> Data:

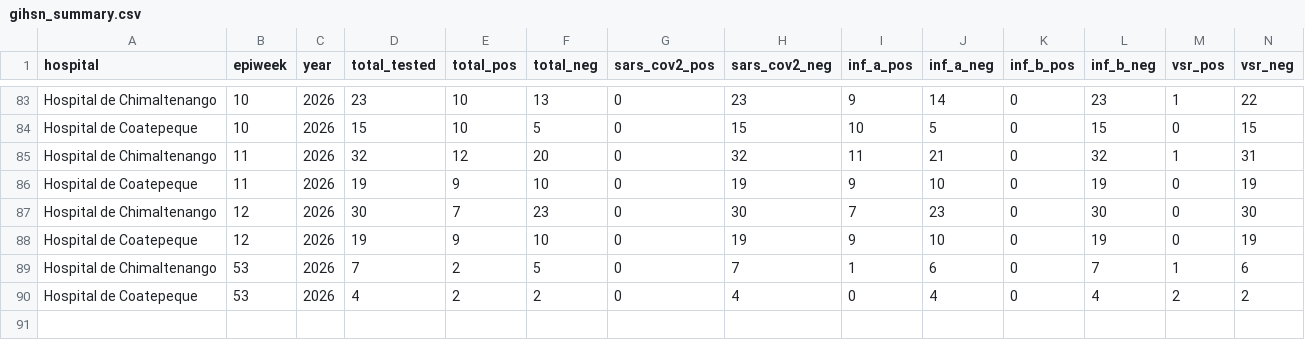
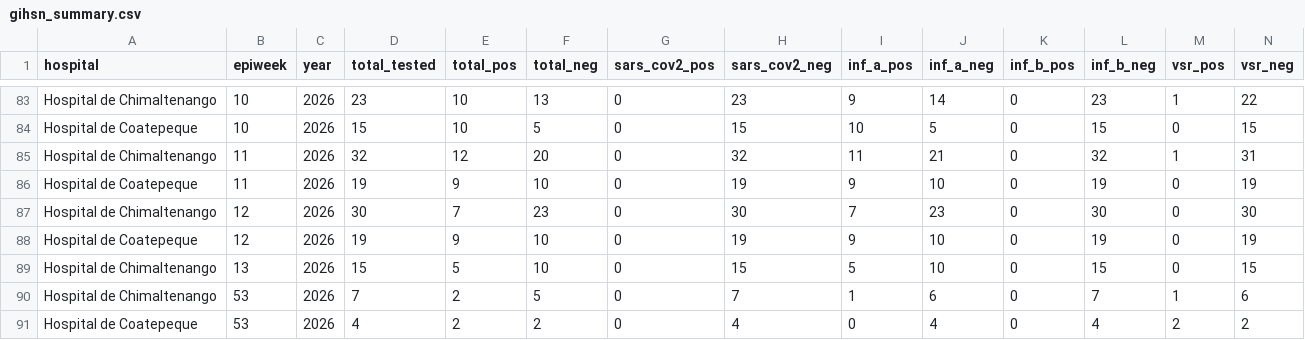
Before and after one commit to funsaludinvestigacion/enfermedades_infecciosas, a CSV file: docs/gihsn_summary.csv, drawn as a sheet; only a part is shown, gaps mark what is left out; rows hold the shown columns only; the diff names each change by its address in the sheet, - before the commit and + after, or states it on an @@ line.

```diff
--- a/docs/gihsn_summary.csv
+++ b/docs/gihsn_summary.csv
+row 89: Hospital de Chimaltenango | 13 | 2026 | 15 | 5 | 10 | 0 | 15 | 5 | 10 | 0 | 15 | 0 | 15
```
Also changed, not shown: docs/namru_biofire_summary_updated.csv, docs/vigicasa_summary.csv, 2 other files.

> Your instructions: Using the entries, count how many lines contain the string "docs". Write only the number.

> Response to this exercise: 4